About this task =
Omit the pictures, then reproduce every remaining record exactly.

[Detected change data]
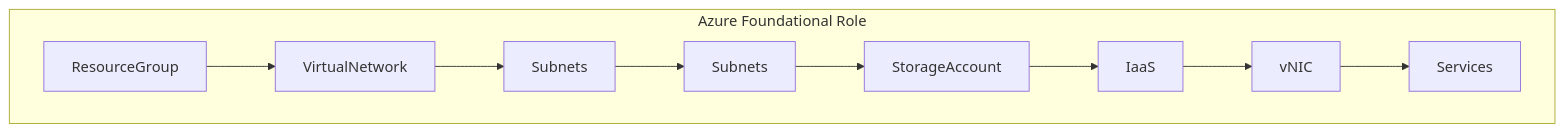
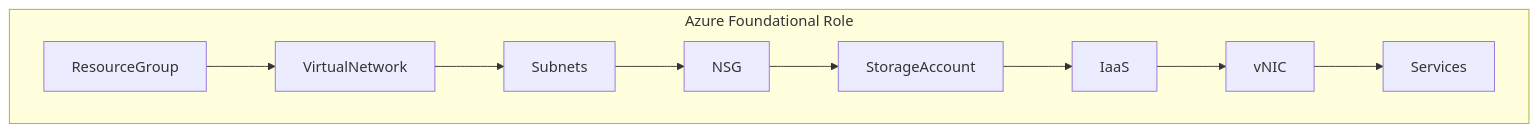
One commit to slagathor34/awx-lab changed the diagram in azure-foundations/README.md. Above: the diagram before and after it, drawn with Mermaid.

Commit message:
Changed mermaid in README

````diff
--- a/azure-foundations/README.md
+++ b/azure-foundations/README.md
@@ -2,12 +2,12 @@
 ```mermaid
 graph TB
   subgraph "Azure Foundational Role"
   Node1[ResourceGroup] --> Node2[VirtualNetwork]
   Node2[VirtualNetwork] --> Node3[Subnets]
   Node3[Subnets] --> Node4[NSG]
-  Node4[Subnets] --> Node5[StorageAccount]
+  Node4[NSG] --> Node5[StorageAccount]
   Node5[StorageAccount] --> Node6[IaaS]
   Node6[IaaS] --> Node7[vNIC]
   Node7[vNIC] --> Node8[Services]
 end
 ```
````
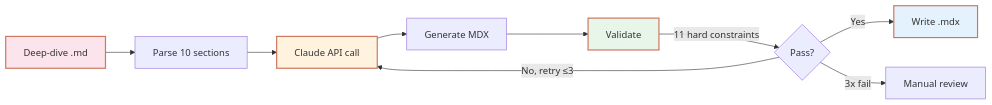
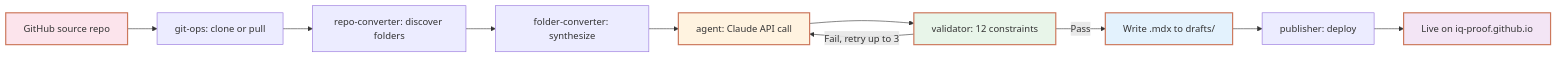
Before and after one commit to iq-agent-lab/iq-blogger: the diagram in README.md, drawn with Mermaid. The commit also changed other lines of this file, not shown here.

First line of the commit message:
docs: rewrite README + fix(publisher): handle 'no changes' gracefully

````diff
--- a/README.md
+++ b/README.md
@@ -53,16 +80,18 @@
 ```mermaid
 graph LR
-    A[Deep-dive .md] --> B[Parse 10 sections]
-    B --> C[Claude API call]
-    C --> D[Generate MDX]
-    D --> E[Validate]
-    E -->|11 hard constraints| F{Pass?}
-    F -->|Yes| G[Write .mdx]
-    F -->|No, retry ≤3| C
-    F -->|3x fail| H[Manual review]
+    A[GitHub source repo] --> B[git-ops: clone or pull]
+    B --> C[repo-converter: discover folders]
+    C --> D[folder-converter: synthesize]
+    D --> E[agent: Claude API call]
+    E --> F[validator: 12 constraints]
+    F -->|Pass| G[Write .mdx to drafts/]
+    F -->|Fail, retry up to 3| E
+    G --> H[publisher: deploy]
+    H --> I[Live on iq-proof.github.io]
 
     style A fill:#fce4ec,stroke:#cc785c,stroke-width:2px
-    style C fill:#fff3e0,stroke:#cc785c,stroke-width:2px
-    style E fill:#e8f5e9,stroke:#cc785c,stroke-width:2px
+    style E fill:#fff3e0,stroke:#cc785c,stroke-width:2px
+    style F fill:#e8f5e9,stroke:#cc785c,stroke-width:2px
     style G fill:#e3f2fd,stroke:#cc785c,stroke-width:2px
+    style I fill:#f3e5f5,stroke:#cc785c,stroke-width:2px
 ```
````
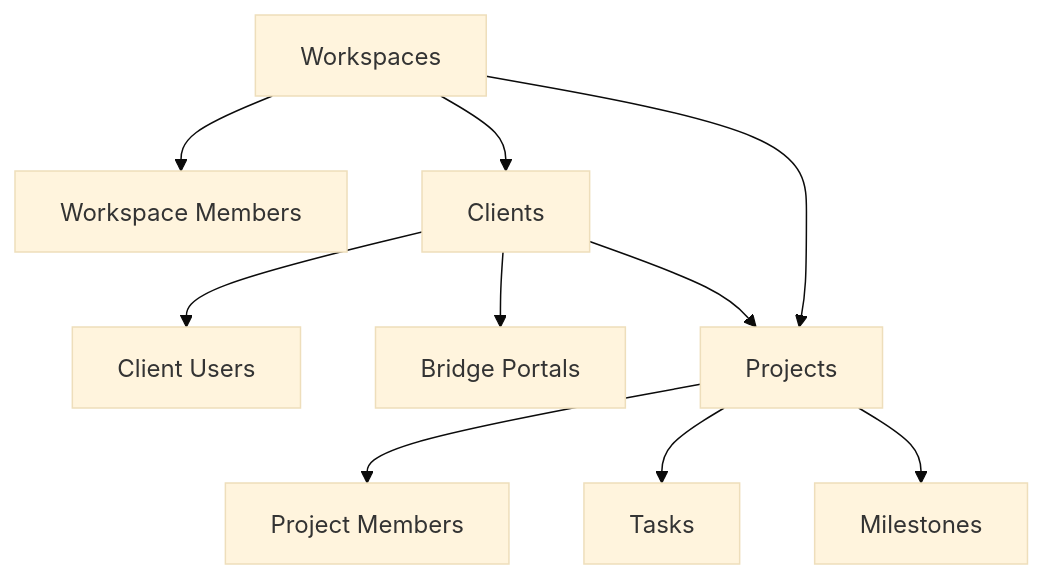
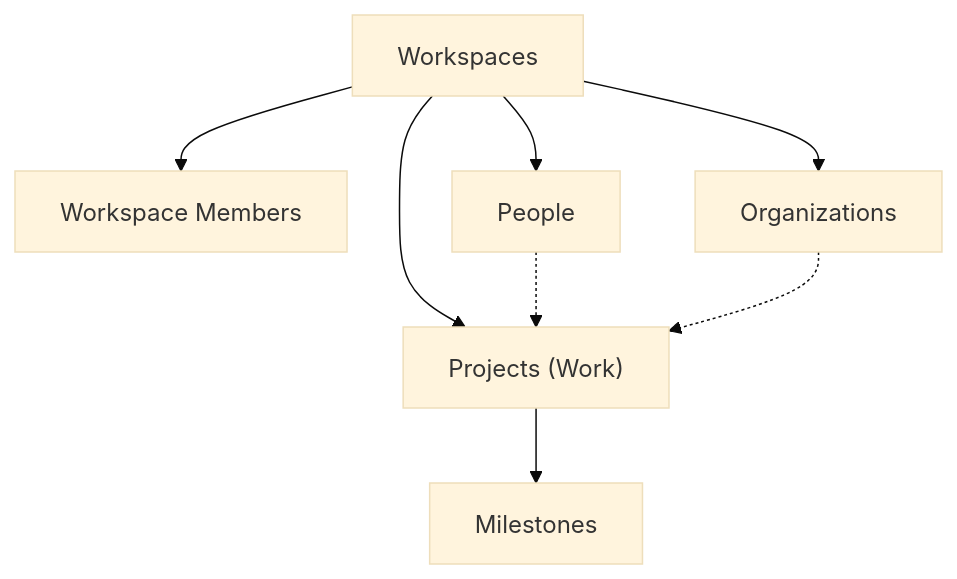
One commit to createdbysalt/salt changed the diagram in supabase/CLAUDE.md. Above: the diagram before and after it, drawn with Mermaid (base theme). The commit also changed other lines of this file and 616 other files, not shown here.

````diff
--- a/supabase/CLAUDE.md
+++ b/supabase/CLAUDE.md
@@ -42,12 +56,10 @@
 ```mermaid
 graph TD
     A[Workspaces] --> B[Workspace Members]
-    A --> C[Clients]
-    C --> D[Client Users]
-    C --> E[Bridge Portals]
-    A --> F[Projects]
-    C --> F
-    F --> G[Project Members]
-    F --> H[Tasks]
+    A --> C[People]
+    A --> D[Organizations]
+    A --> F["Projects (Work)"]
+    C -.-> F
+    D -.-> F
     F --> I[Milestones]
 ```
````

Response area =
One commit to slagathor34/awx-lab changed the diagram in azure-foundations/README.md. Above: the diagram before and after it, drawn with Mermaid.

Commit message:
Changed mermaid in README

````diff
--- a/azure-foundations/README.md
+++ b/azure-foundations/README.md
@@ -2,12 +2,12 @@
 ```mermaid
 graph TB
   subgraph "Azure Foundational Role"
   Node1[ResourceGroup] --> Node2[VirtualNetwork]
   Node2[VirtualNetwork] --> Node3[Subnets]
   Node3[Subnets] --> Node4[NSG]
-  Node4[Subnets] --> Node5[StorageAccount]
+  Node4[NSG] --> Node5[StorageAccount]
   Node5[StorageAccount] --> Node6[IaaS]
   Node6[IaaS] --> Node7[vNIC]
   Node7[vNIC] --> Node8[Services]
 end
 ```
````
Before and after one commit to iq-agent-lab/iq-blogger: the diagram in README.md, drawn with Mermaid. The commit also changed other lines of this file, not shown here.

First line of the commit message:
docs: rewrite README + fix(publisher): handle 'no changes' gracefully

````diff
--- a/README.md
+++ b/README.md
@@ -53,16 +80,18 @@
 ```mermaid
 graph LR
-    A[Deep-dive .md] --> B[Parse 10 sections]
-    B --> C[Claude API call]
-    C --> D[Generate MDX]
-    D --> E[Validate]
-    E -->|11 hard constraints| F{Pass?}
-    F -->|Yes| G[Write .mdx]
-    F -->|No, retry ≤3| C
-    F -->|3x fail| H[Manual review]
+    A[GitHub source repo] --> B[git-ops: clone or pull]
+    B --> C[repo-converter: discover folders]
+    C --> D[folder-converter: synthesize]
+    D --> E[agent: Claude API call]
+    E --> F[validator: 12 constraints]
+    F -->|Pass| G[Write .mdx to drafts/]
+    F -->|Fail, retry up to 3| E
+    G --> H[publisher: deploy]
+    H --> I[Live on iq-proof.github.io]
 
     style A fill:#fce4ec,stroke:#cc785c,stroke-width:2px
-    style C fill:#fff3e0,stroke:#cc785c,stroke-width:2px
-    style E fill:#e8f5e9,stroke:#cc785c,stroke-width:2px
+    style E fill:#fff3e0,stroke:#cc785c,stroke-width:2px
+    style F fill:#e8f5e9,stroke:#cc785c,stroke-width:2px
     style G fill:#e3f2fd,stroke:#cc785c,stroke-width:2px
+    style I fill:#f3e5f5,stroke:#cc785c,stroke-width:2px
 ```
````
One commit to createdbysalt/salt changed the diagram in supabase/CLAUDE.md. Above: the diagram before and after it, drawn with Mermaid (base theme). The commit also changed other lines of this file and 616 other files, not shown here.

````diff
--- a/supabase/CLAUDE.md
+++ b/supabase/CLAUDE.md
@@ -42,12 +56,10 @@
 ```mermaid
 graph TD
     A[Workspaces] --> B[Workspace Members]
-    A --> C[Clients]
-    C --> D[Client Users]
-    C --> E[Bridge Portals]
-    A --> F[Projects]
-    C --> F
-    F --> G[Project Members]
-    F --> H[Tasks]
+    A --> C[People]
+    A --> D[Organizations]
+    A --> F["Projects (Work)"]
+    C -.-> F
+    D -.-> F
     F --> I[Milestones]
 ```
````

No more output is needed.